=== Begin Enclosure ===
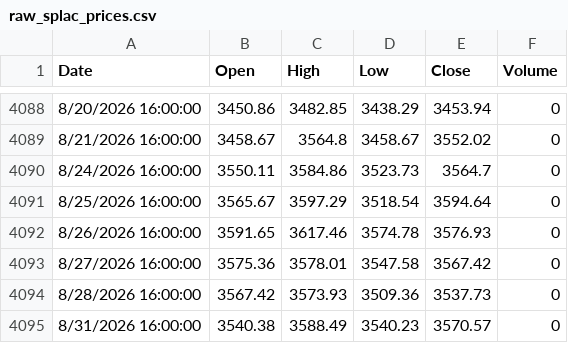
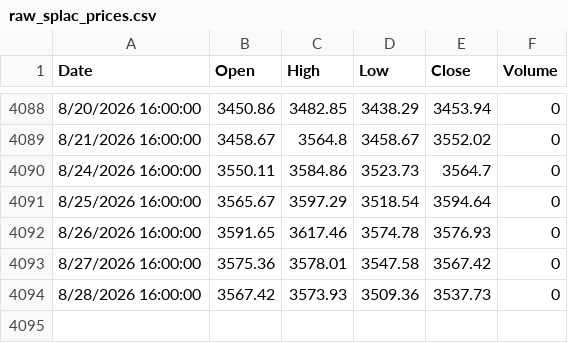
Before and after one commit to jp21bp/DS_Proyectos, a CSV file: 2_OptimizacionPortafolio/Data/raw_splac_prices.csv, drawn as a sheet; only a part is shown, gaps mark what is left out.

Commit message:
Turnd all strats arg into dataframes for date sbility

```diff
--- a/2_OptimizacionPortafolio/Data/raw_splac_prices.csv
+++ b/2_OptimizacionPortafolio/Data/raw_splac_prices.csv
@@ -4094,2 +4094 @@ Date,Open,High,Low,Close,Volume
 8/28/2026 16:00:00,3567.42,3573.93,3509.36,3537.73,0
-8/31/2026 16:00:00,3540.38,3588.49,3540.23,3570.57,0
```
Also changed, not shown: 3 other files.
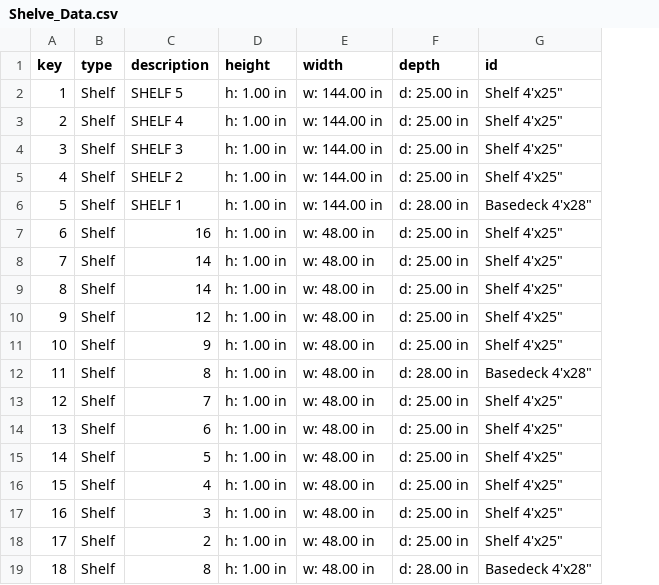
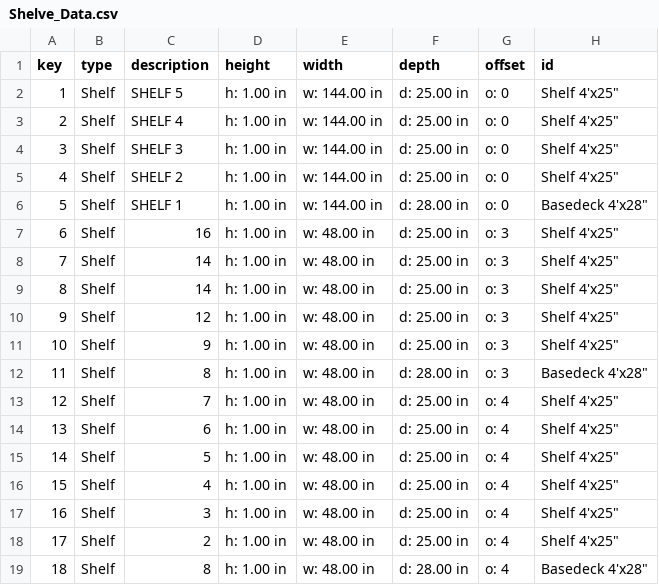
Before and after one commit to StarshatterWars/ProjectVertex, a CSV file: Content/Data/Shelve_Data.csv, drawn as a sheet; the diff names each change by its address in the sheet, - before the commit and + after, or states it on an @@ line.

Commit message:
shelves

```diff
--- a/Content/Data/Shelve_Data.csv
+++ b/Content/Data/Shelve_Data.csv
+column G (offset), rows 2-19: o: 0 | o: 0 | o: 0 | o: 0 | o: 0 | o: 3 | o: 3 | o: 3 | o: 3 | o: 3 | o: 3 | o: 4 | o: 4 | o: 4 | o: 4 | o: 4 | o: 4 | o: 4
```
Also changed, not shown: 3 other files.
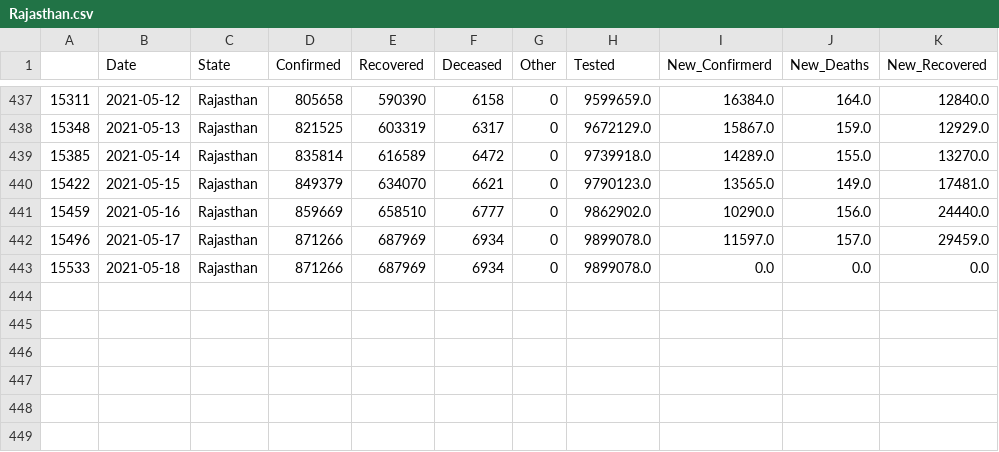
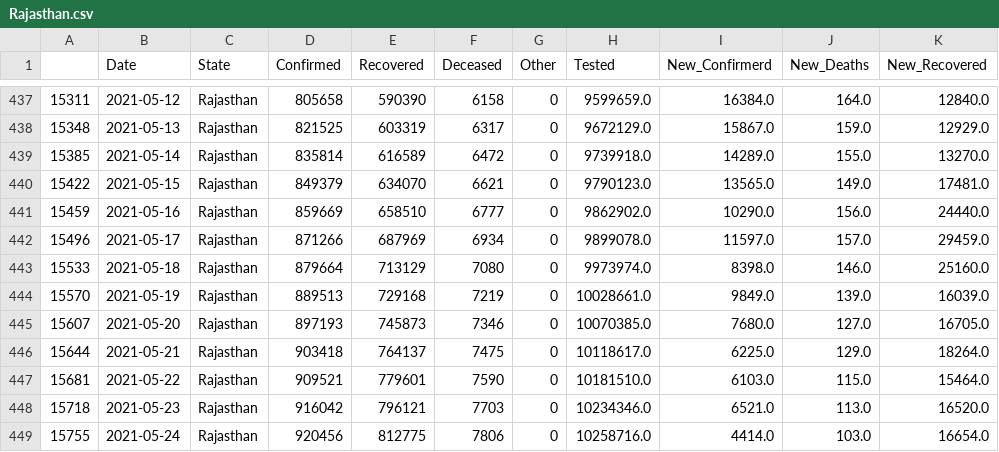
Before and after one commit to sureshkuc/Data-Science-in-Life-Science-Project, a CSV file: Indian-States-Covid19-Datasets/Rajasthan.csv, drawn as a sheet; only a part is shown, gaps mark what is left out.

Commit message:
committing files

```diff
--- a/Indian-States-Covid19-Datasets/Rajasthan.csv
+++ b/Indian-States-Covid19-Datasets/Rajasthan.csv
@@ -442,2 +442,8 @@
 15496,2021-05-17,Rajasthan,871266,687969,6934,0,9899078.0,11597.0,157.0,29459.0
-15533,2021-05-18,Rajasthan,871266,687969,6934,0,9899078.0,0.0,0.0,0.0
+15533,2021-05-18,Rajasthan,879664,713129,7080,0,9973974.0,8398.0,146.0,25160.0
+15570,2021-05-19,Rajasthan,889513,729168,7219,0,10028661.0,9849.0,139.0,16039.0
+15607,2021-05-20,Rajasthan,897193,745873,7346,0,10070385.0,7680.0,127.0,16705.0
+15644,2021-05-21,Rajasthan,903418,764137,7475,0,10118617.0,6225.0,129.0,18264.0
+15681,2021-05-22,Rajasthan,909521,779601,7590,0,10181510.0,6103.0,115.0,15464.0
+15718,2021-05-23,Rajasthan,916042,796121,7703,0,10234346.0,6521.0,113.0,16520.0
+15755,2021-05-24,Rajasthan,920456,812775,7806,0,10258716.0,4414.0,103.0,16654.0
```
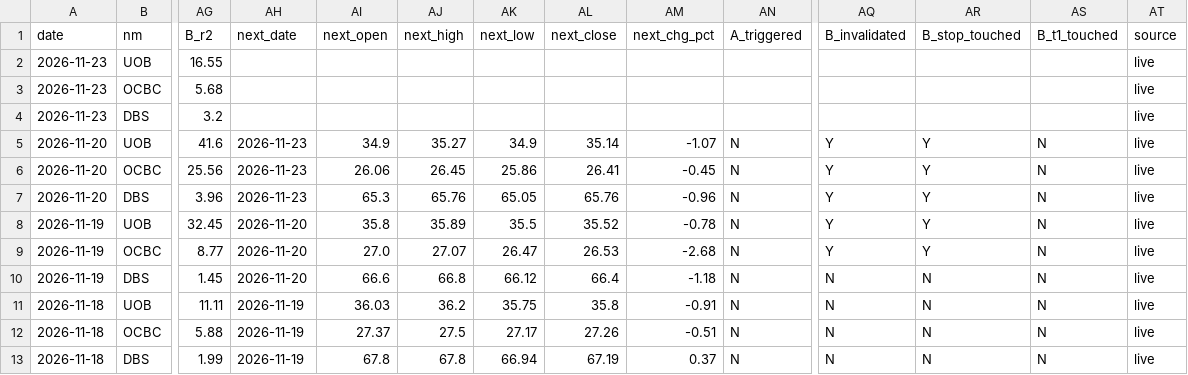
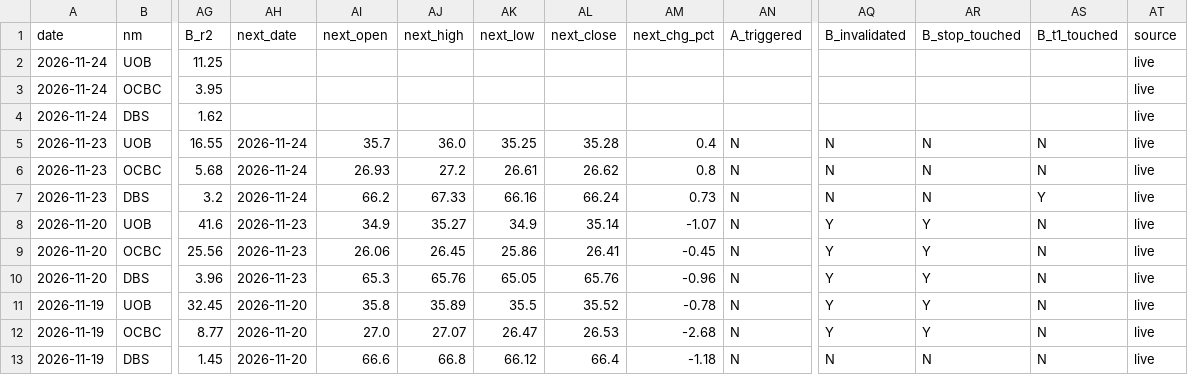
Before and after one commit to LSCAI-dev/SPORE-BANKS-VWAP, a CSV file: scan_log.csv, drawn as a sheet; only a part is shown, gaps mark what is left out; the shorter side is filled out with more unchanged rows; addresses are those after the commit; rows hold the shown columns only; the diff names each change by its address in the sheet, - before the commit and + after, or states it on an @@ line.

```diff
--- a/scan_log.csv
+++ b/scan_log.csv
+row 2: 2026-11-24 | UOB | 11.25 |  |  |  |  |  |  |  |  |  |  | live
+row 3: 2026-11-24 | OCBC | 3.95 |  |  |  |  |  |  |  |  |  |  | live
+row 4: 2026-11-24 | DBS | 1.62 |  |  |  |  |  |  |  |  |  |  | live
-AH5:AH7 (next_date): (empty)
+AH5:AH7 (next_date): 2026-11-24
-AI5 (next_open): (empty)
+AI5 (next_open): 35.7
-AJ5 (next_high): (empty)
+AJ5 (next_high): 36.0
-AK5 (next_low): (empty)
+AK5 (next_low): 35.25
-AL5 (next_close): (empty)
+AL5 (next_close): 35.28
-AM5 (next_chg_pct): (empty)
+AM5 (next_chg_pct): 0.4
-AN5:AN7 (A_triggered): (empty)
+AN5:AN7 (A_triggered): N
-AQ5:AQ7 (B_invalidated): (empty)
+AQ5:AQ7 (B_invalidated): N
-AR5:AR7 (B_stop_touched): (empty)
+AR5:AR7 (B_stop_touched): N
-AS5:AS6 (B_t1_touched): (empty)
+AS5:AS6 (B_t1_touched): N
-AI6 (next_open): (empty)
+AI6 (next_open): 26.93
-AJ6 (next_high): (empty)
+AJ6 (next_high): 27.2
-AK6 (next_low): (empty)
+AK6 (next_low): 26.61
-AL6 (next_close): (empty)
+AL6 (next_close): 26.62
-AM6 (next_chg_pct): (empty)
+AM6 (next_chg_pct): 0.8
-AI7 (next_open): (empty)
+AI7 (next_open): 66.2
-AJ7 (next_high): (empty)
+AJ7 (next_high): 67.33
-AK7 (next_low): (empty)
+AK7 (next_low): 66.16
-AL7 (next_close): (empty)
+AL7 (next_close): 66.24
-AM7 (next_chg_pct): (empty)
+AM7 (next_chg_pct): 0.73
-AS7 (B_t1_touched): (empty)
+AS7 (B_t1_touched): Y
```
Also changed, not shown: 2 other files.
=== End Enclosure ===
Apart from the pictures, repeat every entry exactly.

Before and after one commit to jp21bp/DS_Proyectos, a CSV file: 2_OptimizacionPortafolio/Data/raw_splac_prices.csv, drawn as a sheet; only a part is shown, gaps mark what is left out.

Commit message:
Turnd all strats arg into dataframes for date sbility

```diff
--- a/2_OptimizacionPortafolio/Data/raw_splac_prices.csv
+++ b/2_OptimizacionPortafolio/Data/raw_splac_prices.csv
@@ -4094,2 +4094 @@ Date,Open,High,Low,Close,Volume
 8/28/2026 16:00:00,3567.42,3573.93,3509.36,3537.73,0
-8/31/2026 16:00:00,3540.38,3588.49,3540.23,3570.57,0
```
Also changed, not shown: 3 other files.
Before and after one commit to StarshatterWars/ProjectVertex, a CSV file: Content/Data/Shelve_Data.csv, drawn as a sheet; the diff names each change by its address in the sheet, - before the commit and + after, or states it on an @@ line.

Commit message:
shelves

```diff
--- a/Content/Data/Shelve_Data.csv
+++ b/Content/Data/Shelve_Data.csv
+column G (offset), rows 2-19: o: 0 | o: 0 | o: 0 | o: 0 | o: 0 | o: 3 | o: 3 | o: 3 | o: 3 | o: 3 | o: 3 | o: 4 | o: 4 | o: 4 | o: 4 | o: 4 | o: 4 | o: 4
```
Also changed, not shown: 3 other files.
Before and after one commit to sureshkuc/Data-Science-in-Life-Science-Project, a CSV file: Indian-States-Covid19-Datasets/Rajasthan.csv, drawn as a sheet; only a part is shown, gaps mark what is left out.

Commit message:
committing files

```diff
--- a/Indian-States-Covid19-Datasets/Rajasthan.csv
+++ b/Indian-States-Covid19-Datasets/Rajasthan.csv
@@ -442,2 +442,8 @@
 15496,2021-05-17,Rajasthan,871266,687969,6934,0,9899078.0,11597.0,157.0,29459.0
-15533,2021-05-18,Rajasthan,871266,687969,6934,0,9899078.0,0.0,0.0,0.0
+15533,2021-05-18,Rajasthan,879664,713129,7080,0,9973974.0,8398.0,146.0,25160.0
+15570,2021-05-19,Rajasthan,889513,729168,7219,0,10028661.0,9849.0,139.0,16039.0
+15607,2021-05-20,Rajasthan,897193,745873,7346,0,10070385.0,7680.0,127.0,16705.0
+15644,2021-05-21,Rajasthan,903418,764137,7475,0,10118617.0,6225.0,129.0,18264.0
+15681,2021-05-22,Rajasthan,909521,779601,7590,0,10181510.0,6103.0,115.0,15464.0
+15718,2021-05-23,Rajasthan,916042,796121,7703,0,10234346.0,6521.0,113.0,16520.0
+15755,2021-05-24,Rajasthan,920456,812775,7806,0,10258716.0,4414.0,103.0,16654.0
```
Before and after one commit to LSCAI-dev/SPORE-BANKS-VWAP, a CSV file: scan_log.csv, drawn as a sheet; only a part is shown, gaps mark what is left out; the shorter side is filled out with more unchanged rows; addresses are those after the commit; rows hold the shown columns only; the diff names each change by its address in the sheet, - before the commit and + after, or states it on an @@ line.

```diff
--- a/scan_log.csv
+++ b/scan_log.csv
+row 2: 2026-11-24 | UOB | 11.25 |  |  |  |  |  |  |  |  |  |  | live
+row 3: 2026-11-24 | OCBC | 3.95 |  |  |  |  |  |  |  |  |  |  | live
+row 4: 2026-11-24 | DBS | 1.62 |  |  |  |  |  |  |  |  |  |  | live
-AH5:AH7 (next_date): (empty)
+AH5:AH7 (next_date): 2026-11-24
-AI5 (next_open): (empty)
+AI5 (next_open): 35.7
-AJ5 (next_high): (empty)
+AJ5 (next_high): 36.0
-AK5 (next_low): (empty)
+AK5 (next_low): 35.25
-AL5 (next_close): (empty)
+AL5 (next_close): 35.28
-AM5 (next_chg_pct): (empty)
+AM5 (next_chg_pct): 0.4
-AN5:AN7 (A_triggered): (empty)
+AN5:AN7 (A_triggered): N
-AQ5:AQ7 (B_invalidated): (empty)
+AQ5:AQ7 (B_invalidated): N
-AR5:AR7 (B_stop_touched): (empty)
+AR5:AR7 (B_stop_touched): N
-AS5:AS6 (B_t1_touched): (empty)
+AS5:AS6 (B_t1_touched): N
-AI6 (next_open): (empty)
+AI6 (next_open): 26.93
-AJ6 (next_high): (empty)
+AJ6 (next_high): 27.2
-AK6 (next_low): (empty)
+AK6 (next_low): 26.61
-AL6 (next_close): (empty)
+AL6 (next_close): 26.62
-AM6 (next_chg_pct): (empty)
+AM6 (next_chg_pct): 0.8
-AI7 (next_open): (empty)
+AI7 (next_open): 66.2
-AJ7 (next_high): (empty)
+AJ7 (next_high): 67.33
-AK7 (next_low): (empty)
+AK7 (next_low): 66.16
-AL7 (next_close): (empty)
+AL7 (next_close): 66.24
-AM7 (next_chg_pct): (empty)
+AM7 (next_chg_pct): 0.73
-AS7 (B_t1_touched): (empty)
+AS7 (B_t1_touched): Y
```
Also changed, not shown: 2 other files.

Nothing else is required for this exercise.